My latest book read is The Rooster Bar by John Grisham. A compelling writer coupled with a unique story plot about student loans scam in the US; the book was devoured in a matter of days. I cannot help but feel shocked at the size of the student loans each protagonist chalked up in the novel. Each of them owed approximately US$200k, the 3 totaling a whooping more than half a million in student loans! The scam was simple yet outrageous. Private law universities were set up promising bright futures to young teens who could not make it to top universities, funded with student loans with exorbitant interest rates from banks owned by the same ultimate owner of the private law universities. The protagonists found out in a painful way that most graduates failed to secure jobs due to high unemployment rates; yet they are supposed to commence repayment upon graduation.
I tried to think back on my own university education years ago. In Singapore, university education is mostly subsidized for Singapore citizens. A degree in Accountancy requires 3 years to complete; each year cost at most $12k, which makes the total amount about $36k. Each working adult in Singapore is supposed to contribute a fraction of monthly pay to a mandatory savings scheme called “Central Provident Fund” (or CPF for short). For most Singaporeans, other than those who are lucky enough to garner sponsorship or scholarships, a loan is necessary to fund the fees. Besides going to a bank, there is an option to “borrow” from parents’ CPF savings. The interest rate is on the high side at 4%, however, back then, I decided upon this option, figuring that its better to pay interest to my own parent than to a third party.
With this background, you probably can understand my shock at reading about the student loans of US$200k each, which made it roughly 5 times of mine! In HSBC’s 2018 report “The Value of Education, students spend on average US$99,417 over the course of a degree. The numbers in the novel look like they are on the high side; then again, that was for private education. 85% of students have to work while studying to defray the costs. 62% of parents stopped or reduced their leisure activities to support their children’s university education. Many parents also wish they are more financially prepared for their child’s university education.
It is a worrying trend, as, if they are struggling to repay the education expenses, they may not have enough savings for their own retirement or emergency stash. In addition, upon graduation, the immediate worry and stress of loan repayment can be daunting, especially if they are not able to find jobs. This can be a vicious cycle; if the debts are not gotten rid of, their children will not be able to afford university education by the time they grow up.

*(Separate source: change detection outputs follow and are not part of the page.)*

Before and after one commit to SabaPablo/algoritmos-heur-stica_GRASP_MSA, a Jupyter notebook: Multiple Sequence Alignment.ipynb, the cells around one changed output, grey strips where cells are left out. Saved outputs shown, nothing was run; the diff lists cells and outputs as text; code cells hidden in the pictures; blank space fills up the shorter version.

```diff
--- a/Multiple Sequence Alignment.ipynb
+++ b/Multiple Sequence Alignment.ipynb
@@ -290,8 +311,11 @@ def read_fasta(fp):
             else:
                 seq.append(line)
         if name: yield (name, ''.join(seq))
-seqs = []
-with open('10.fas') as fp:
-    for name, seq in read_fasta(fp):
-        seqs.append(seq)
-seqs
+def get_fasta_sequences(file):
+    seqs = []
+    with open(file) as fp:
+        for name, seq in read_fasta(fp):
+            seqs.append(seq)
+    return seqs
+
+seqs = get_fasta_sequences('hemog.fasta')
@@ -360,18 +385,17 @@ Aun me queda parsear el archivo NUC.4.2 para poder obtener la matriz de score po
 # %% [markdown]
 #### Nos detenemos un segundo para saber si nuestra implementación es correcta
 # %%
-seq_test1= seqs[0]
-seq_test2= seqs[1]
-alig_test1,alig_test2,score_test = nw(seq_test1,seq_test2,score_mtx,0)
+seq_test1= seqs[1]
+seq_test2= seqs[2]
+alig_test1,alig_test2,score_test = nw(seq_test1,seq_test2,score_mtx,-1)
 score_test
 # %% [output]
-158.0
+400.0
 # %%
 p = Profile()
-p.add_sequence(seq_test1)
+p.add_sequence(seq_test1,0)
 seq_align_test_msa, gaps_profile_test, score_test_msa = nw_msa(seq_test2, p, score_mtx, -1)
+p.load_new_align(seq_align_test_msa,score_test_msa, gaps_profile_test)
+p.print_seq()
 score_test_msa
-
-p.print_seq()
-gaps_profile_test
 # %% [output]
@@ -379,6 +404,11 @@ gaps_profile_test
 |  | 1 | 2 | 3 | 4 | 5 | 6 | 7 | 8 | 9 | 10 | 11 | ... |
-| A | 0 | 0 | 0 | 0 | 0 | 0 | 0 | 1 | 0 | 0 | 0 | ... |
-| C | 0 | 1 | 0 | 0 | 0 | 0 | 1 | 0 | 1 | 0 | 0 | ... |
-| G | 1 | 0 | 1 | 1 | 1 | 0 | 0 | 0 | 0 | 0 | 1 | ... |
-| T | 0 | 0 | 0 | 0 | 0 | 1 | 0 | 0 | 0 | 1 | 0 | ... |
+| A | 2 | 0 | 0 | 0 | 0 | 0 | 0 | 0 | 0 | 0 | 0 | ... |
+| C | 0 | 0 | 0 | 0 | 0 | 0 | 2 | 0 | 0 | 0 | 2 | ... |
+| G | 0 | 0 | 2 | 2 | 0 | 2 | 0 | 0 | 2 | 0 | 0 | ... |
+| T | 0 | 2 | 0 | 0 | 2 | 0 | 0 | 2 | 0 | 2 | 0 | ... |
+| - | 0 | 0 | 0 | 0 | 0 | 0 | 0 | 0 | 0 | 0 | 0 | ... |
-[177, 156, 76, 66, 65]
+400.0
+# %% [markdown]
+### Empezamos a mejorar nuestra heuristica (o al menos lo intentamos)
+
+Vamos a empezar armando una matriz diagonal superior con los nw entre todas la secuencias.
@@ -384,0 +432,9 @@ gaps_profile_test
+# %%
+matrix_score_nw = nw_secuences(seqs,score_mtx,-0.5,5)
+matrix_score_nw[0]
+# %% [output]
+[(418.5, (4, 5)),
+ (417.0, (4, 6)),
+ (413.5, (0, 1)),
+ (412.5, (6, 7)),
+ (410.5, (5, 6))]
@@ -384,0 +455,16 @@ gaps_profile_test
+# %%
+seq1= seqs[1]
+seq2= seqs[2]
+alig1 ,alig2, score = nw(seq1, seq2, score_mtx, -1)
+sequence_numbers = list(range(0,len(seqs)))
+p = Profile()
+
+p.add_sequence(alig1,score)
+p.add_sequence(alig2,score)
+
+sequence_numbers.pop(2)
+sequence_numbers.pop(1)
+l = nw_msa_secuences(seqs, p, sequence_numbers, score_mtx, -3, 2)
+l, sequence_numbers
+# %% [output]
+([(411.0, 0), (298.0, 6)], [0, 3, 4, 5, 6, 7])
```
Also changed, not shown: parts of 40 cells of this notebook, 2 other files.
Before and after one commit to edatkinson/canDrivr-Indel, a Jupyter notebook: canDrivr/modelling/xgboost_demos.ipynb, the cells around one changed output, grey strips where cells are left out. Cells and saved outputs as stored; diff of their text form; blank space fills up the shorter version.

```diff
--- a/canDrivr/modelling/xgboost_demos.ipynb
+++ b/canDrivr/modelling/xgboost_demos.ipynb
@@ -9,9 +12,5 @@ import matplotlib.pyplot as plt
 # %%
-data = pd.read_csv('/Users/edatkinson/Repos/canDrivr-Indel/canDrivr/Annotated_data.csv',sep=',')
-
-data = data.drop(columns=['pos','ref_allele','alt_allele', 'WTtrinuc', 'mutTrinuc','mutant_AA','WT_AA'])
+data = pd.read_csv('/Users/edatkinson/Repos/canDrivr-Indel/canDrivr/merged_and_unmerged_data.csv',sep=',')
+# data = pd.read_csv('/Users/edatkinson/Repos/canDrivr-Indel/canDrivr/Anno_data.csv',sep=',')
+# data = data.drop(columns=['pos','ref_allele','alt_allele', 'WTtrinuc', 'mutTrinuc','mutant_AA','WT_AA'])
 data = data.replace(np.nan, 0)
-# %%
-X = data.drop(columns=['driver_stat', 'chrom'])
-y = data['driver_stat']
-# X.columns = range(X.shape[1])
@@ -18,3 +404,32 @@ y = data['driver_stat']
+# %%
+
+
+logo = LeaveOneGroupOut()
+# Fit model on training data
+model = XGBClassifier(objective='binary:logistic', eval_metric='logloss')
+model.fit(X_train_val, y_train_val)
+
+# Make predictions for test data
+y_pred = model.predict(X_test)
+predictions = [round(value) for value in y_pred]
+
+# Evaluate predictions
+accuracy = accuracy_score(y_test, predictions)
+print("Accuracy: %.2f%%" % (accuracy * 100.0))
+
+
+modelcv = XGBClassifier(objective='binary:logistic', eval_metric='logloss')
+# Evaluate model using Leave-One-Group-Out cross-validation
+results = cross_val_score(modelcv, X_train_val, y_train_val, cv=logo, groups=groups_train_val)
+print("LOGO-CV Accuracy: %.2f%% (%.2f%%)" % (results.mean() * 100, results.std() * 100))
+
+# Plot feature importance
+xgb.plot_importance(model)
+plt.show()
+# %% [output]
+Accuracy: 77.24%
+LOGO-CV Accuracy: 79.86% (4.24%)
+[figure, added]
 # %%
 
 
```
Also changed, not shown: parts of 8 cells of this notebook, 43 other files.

Financial awareness; financial literacy; financial planning and eventually financial freedom become important to break the cycle; to remain debt free and even have ample savings for retirement, not to mention funding children’s education in the future! Hence, it is heartening to read that as part of the Singapore government efforts to boost financial literacy among Singaporeans and help them manage their money well, it was announced in Nov 2018 that a mandatory module will be introduced from 2019 onward in polytechnics and ITEs (https://www.straitstimes.com/singapore/poly-ite-students-to-be-taught-financial-literacy).
More can certainly be done, such as starting financial education at a younger age to instill the importance of financial knowledge or various workshops can be conducted targeting different segments of the population such as young adults concerning savings; parents regarding debt management or even retirees on retirement planning or setting up of trust funds etc.